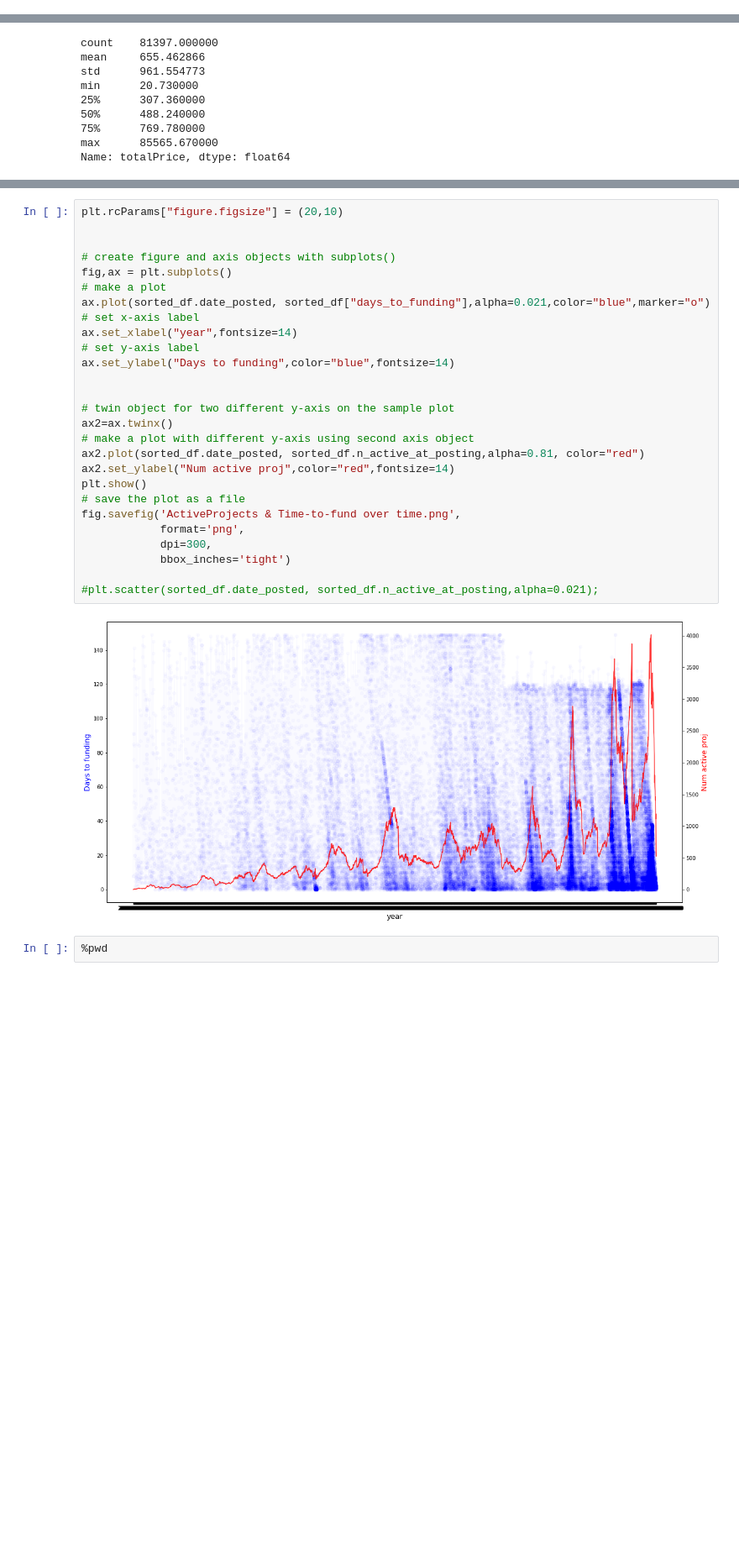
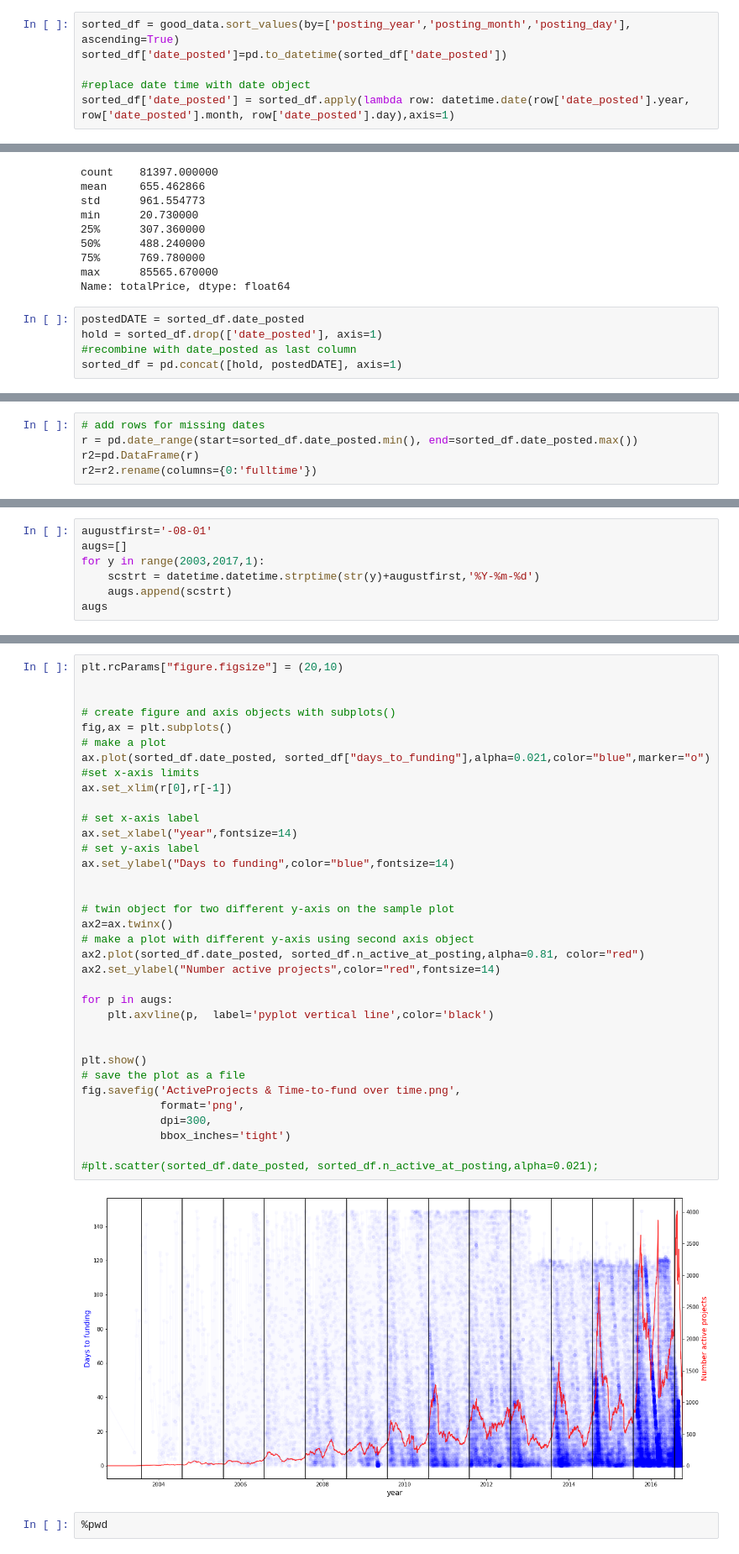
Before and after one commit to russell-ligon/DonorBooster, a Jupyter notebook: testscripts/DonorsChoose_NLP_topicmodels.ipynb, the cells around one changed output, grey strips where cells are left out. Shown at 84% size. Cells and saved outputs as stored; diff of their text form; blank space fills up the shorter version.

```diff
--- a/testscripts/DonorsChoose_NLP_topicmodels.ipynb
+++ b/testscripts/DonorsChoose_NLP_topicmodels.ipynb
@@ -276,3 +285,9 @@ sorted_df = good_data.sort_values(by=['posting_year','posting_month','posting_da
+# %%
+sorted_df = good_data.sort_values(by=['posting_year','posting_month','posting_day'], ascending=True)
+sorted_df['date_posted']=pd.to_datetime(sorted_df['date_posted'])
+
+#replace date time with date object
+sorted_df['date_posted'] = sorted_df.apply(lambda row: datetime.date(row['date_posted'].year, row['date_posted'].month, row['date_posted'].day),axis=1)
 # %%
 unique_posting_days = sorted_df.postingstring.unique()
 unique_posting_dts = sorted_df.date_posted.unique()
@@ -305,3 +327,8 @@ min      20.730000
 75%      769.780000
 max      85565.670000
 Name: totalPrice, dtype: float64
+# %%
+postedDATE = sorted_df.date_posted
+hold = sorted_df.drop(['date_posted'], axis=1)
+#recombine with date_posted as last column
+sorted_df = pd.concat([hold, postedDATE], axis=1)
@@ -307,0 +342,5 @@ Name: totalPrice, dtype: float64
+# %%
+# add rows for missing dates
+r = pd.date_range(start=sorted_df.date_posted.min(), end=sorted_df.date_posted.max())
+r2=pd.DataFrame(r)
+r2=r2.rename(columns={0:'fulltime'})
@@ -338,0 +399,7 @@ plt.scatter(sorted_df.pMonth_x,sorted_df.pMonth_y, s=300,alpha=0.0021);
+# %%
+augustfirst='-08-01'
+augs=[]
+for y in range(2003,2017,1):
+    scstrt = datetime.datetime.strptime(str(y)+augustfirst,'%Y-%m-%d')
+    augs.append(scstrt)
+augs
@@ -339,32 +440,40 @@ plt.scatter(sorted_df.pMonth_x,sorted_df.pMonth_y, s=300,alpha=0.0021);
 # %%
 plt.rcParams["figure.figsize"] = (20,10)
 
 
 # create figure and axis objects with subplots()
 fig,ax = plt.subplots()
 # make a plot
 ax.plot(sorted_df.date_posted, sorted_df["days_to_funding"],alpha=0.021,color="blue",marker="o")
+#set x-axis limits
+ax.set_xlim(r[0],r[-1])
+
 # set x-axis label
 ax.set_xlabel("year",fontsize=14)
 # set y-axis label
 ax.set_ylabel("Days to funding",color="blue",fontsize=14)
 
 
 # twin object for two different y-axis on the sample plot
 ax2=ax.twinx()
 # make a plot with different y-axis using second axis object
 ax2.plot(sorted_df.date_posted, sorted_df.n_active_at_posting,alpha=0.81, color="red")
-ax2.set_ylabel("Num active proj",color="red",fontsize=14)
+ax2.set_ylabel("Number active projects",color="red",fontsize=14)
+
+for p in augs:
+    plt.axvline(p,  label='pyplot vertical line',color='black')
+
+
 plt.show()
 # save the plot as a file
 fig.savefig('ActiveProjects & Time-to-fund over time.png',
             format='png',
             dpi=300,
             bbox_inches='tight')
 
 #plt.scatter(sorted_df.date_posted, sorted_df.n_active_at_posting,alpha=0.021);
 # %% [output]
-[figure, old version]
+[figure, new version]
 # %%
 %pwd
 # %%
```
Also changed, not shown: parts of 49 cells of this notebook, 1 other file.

_HOW TO COMPLETE THIS TASK:_
The answer must consist of every line from the entries above that contains "axis".

_ANSWER TO THE PROBLEM:_
+sorted_df['date_posted'] = sorted_df.apply(lambda row: datetime.date(row['date_posted'].year, row['date_posted'].month, row['date_posted'].day),axis=1)
+hold = sorted_df.drop(['date_posted'], axis=1)
+sorted_df = pd.concat([hold, postedDATE], axis=1)
 # create figure and axis objects with subplots()
+#set x-axis limits
 # set x-axis label
 # set y-axis label
 # twin object for two different y-axis on the sample plot
 # make a plot with different y-axis using second axis object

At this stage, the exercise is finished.